Respecting sacred traditions

The sacred traditions are a class of writings in several of the world religions that by their adherents are considered secondary only to revealed books like the Bible, the Koran or the Vedas. The sacred traditions arise due to oral transmission of the words of the founder, spoken usually after the giving of the revealed book, or they are words of subsequent great masters. Eventually written down, such traditions are ascribed to Moses, Buddha, Jesus, Mohammed and other figures. Typical traditional texts are in the Sunna and Hadith of Islam; in the Creeds, Apostolic Canons and some other early Church writings in Christianity; in the Sayings of the Fathers and the Talmud in Judaism, and in the smitri of Hinduism. All the earliest books of Buddhism, however, may be considered traditional, as there was no one revealed text ever published. In most instances of sacred tradition the books are considered 'binding' on believers in respect to their teachings.

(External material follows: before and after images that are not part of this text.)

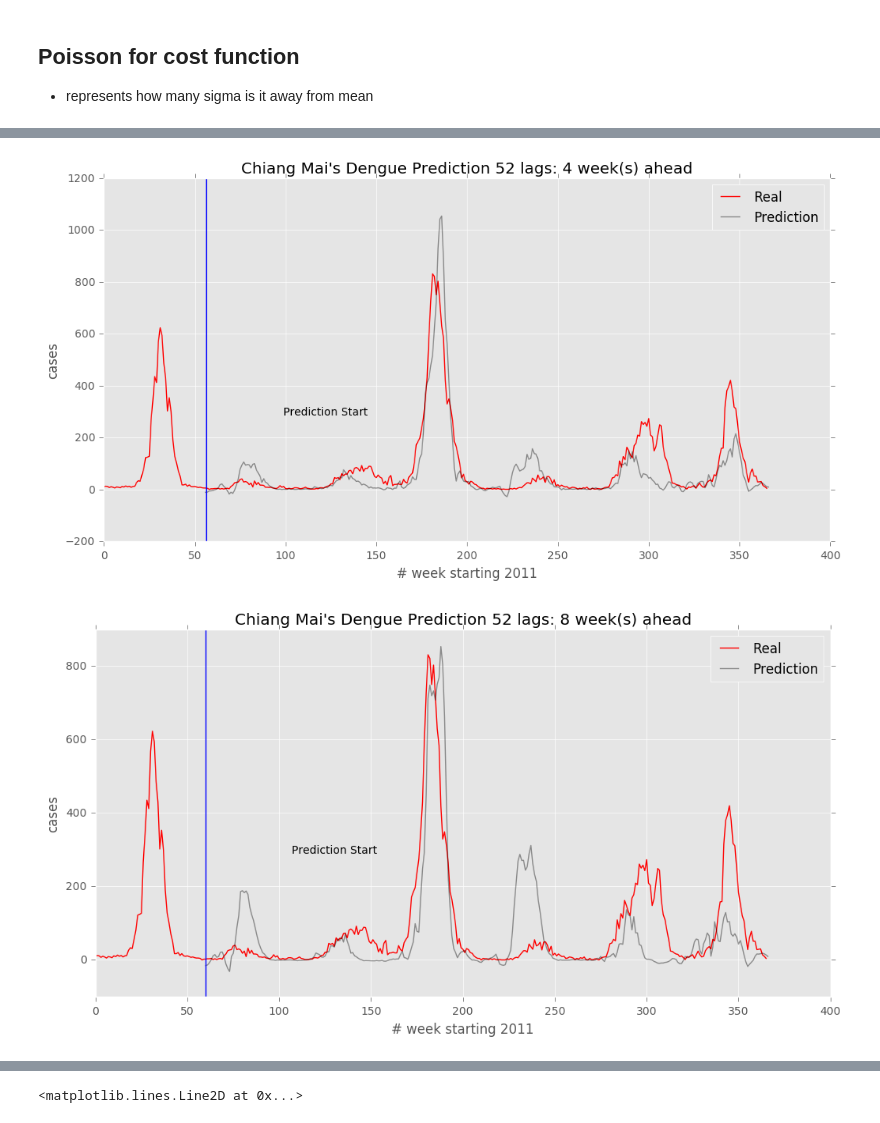
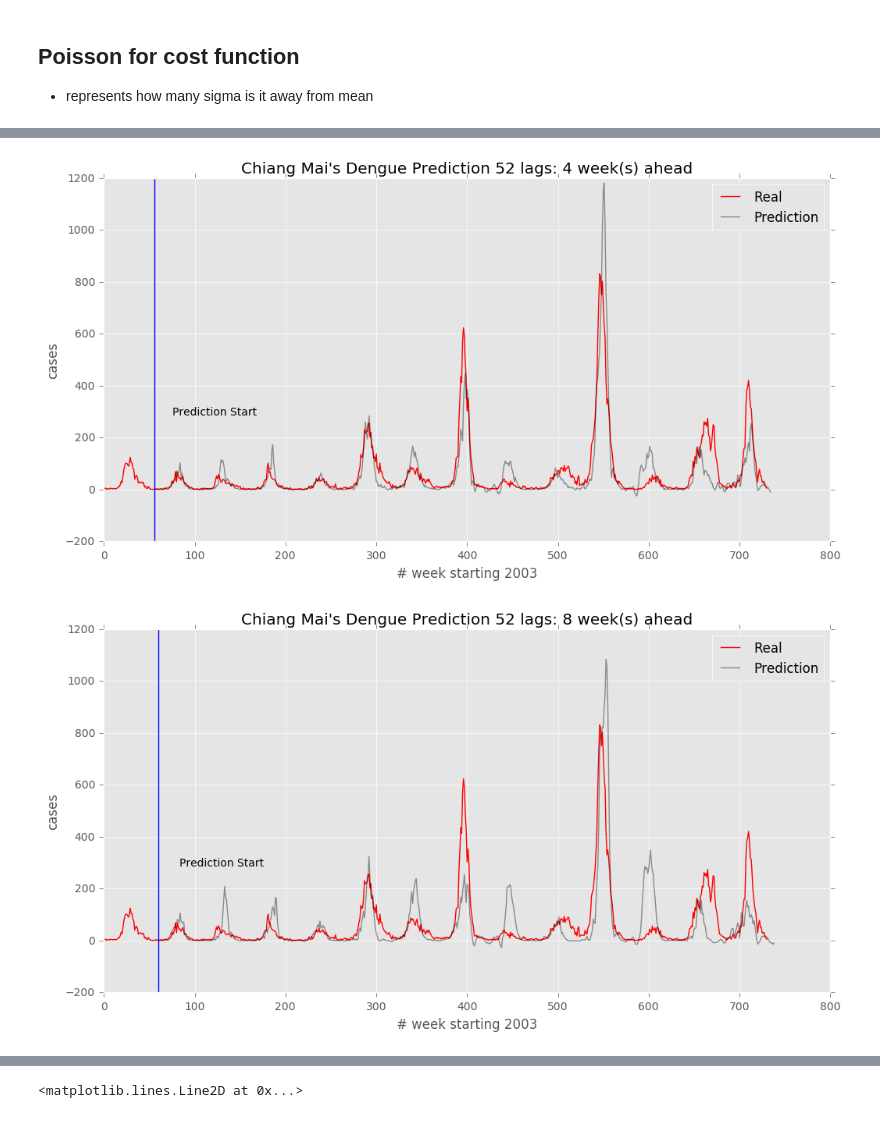
Before and after one commit to johnnycs/dengue-prediction, a Jupyter notebook: Seasonal Unbound Cases Prediction from Prediction.ipynb, the cells around one changed output, grey strips where cells are left out. Cells and saved outputs as stored; diff of their text form; code cells hidden in the pictures.

```diff
--- a/Seasonal Unbound Cases Prediction from Prediction.ipynb
+++ b/Seasonal Unbound Cases Prediction from Prediction.ipynb
@@ -14,7 +14,7 @@ matplotlib.style.use('ggplot')
 def split_data(data):
     train_mask = (data.index < "2011")
     train = data[train_mask].cases
-    test_mask = (data.index > "2010")
+    test_mask = (data.index > "2011")
     test = data[test_mask].cases
     return train, test
 # %%
@@ -118,4 +124,5 @@ def get_alphas(LAG,train,constant):
 # %%
-cm_26 = get_alphas(26,cm_dengues_train,-9.26e-01)
-# cm_52 = get_alphas(52,cm_dengues_train,-9.26e-01)
+# cm_26 = get_alphas(26,cm_dengues_train,-9.26e-01)
+cm_52 = get_alphas(52,cm_dengues_train,-9.26e-01)
+cm_78 = get_alphas(78,cm_dengues_train,-9.26e-01)
 # cr_26 = get_alphas(26,cr_dengues_train,100)
@@ -144,5 +129,5 @@ array([  6.77870058e-01,  -9.76973895e-03,   2.58274377e-02,
 # %%
-def plot_prediction(LAG,real,ws,province,nweek_to_predict=[1,2,4,8,12]):
+def plot_prediction(LAG,real,ws,province,nweek_to_predict=[1,2,4,8,12,52]):
 
     NWEEKS = LAG
     def n_week_ahead(array_x,weeks_ahead,week_no):
@@ -168,5 +153,5 @@ def plot_prediction(LAG,real,ws,province,nweek_to_predict=[1,2,4,8,12]):
         real_plus_none = np.append(real,[None]*i)
 
         title = "%s's Dengue Prediction %d lags: %d week(s) ahead"%(province,NWEEKS,i)
-        make_line(NWEEKS+i,real_plus_none,predictions,title,"# week starting 2011","cases")
+        make_line(NWEEKS+i,real_plus_none,predictions,title,"# week starting 2003","cases")
 # %%
@@ -180,3 +166,3 @@ plot_prediction(26,cm_dengues_test,cm_26.x,"Chiang Mai")
 # %%
-plot_prediction(52,cm_dengues_test,cm_52.x,"Chiang Mai")
+plot_prediction(52,cm_dengues_df.cases,cm_52.x,"Chiang Mai")
 # %% [output]
@@ -185,2 +171,2 @@ plot_prediction(52,cm_dengues_test,cm_52.x,"Chiang Mai")
-[figure, old version]
+[figure, new version]
-[figure, old version]
+[figure, new version]
```
Also changed, not shown: parts of 8 cells of this notebook, 4 other files.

All human discoveries seem to be made only for the purpose of confirming more and more strongly the truths that come on high and are contained in sacred writings. (John F Herschel).
Type Classification:
D: Detailed strategies